— Assignment —
Once the images are removed, repeat all of the entries exactly.

Extracted records
++++

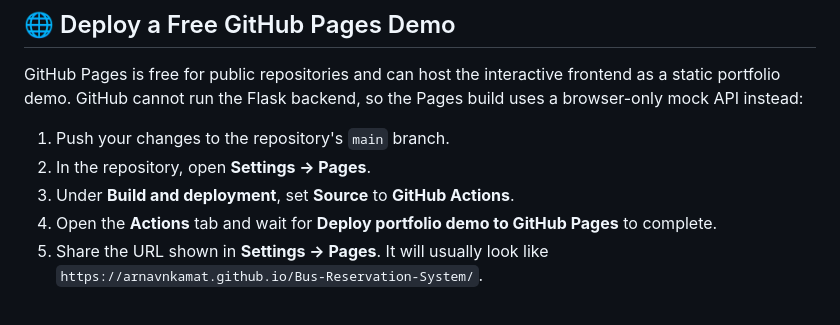
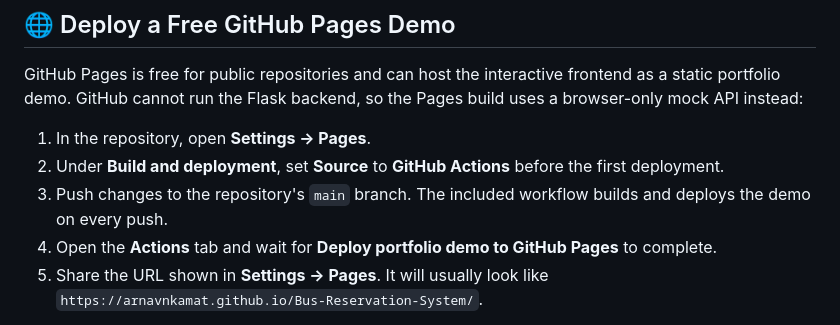
Before and after one commit to ArnavNKamat/Bus-Reservation-System, a Markdown page: README.md, the part around the change. Drawn GitHub-style.

Commit message:
Clarify first-time GitHub Pages setup order
Co-authored-by: Copilot <223556219+Copilot@users.noreply.github.com>

```diff
--- a/README.md
+++ b/README.md
@@ -94,9 +94,11 @@ GitHub Pages is free for public repositories and can host the interactive
 frontend as a static portfolio demo. GitHub cannot run the Flask backend, so
 the Pages build uses a browser-only mock API instead:
 
-1. Push your changes to the repository's `main` branch.
-2. In the repository, open **Settings → Pages**.
-3. Under **Build and deployment**, set **Source** to **GitHub Actions**.
+1. In the repository, open **Settings → Pages**.
+2. Under **Build and deployment**, set **Source** to **GitHub Actions** before
+   the first deployment.
+3. Push changes to the repository's `main` branch. The included workflow builds
+   and deploys the demo on every push.
 4. Open the **Actions** tab and wait for **Deploy portfolio demo to GitHub Pages**
    to complete.
 5. Share the URL shown in **Settings → Pages**. It will usually look like
```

++++

— Exercise answer —
Before and after one commit to ArnavNKamat/Bus-Reservation-System, a Markdown page: README.md, the part around the change. Drawn GitHub-style.

Commit message:
Clarify first-time GitHub Pages setup order
Co-authored-by: Copilot <223556219+Copilot@users.noreply.github.com>

```diff
--- a/README.md
+++ b/README.md
@@ -94,9 +94,11 @@ GitHub Pages is free for public repositories and can host the interactive
 frontend as a static portfolio demo. GitHub cannot run the Flask backend, so
 the Pages build uses a browser-only mock API instead:
 
-1. Push your changes to the repository's `main` branch.
-2. In the repository, open **Settings → Pages**.
-3. Under **Build and deployment**, set **Source** to **GitHub Actions**.
+1. In the repository, open **Settings → Pages**.
+2. Under **Build and deployment**, set **Source** to **GitHub Actions** before
+   the first deployment.
+3. Push changes to the repository's `main` branch. The included workflow builds
+   and deploys the demo on every push.
 4. Open the **Actions** tab and wait for **Deploy portfolio demo to GitHub Pages**
    to complete.
 5. Share the URL shown in **Settings → Pages**. It will usually look like
```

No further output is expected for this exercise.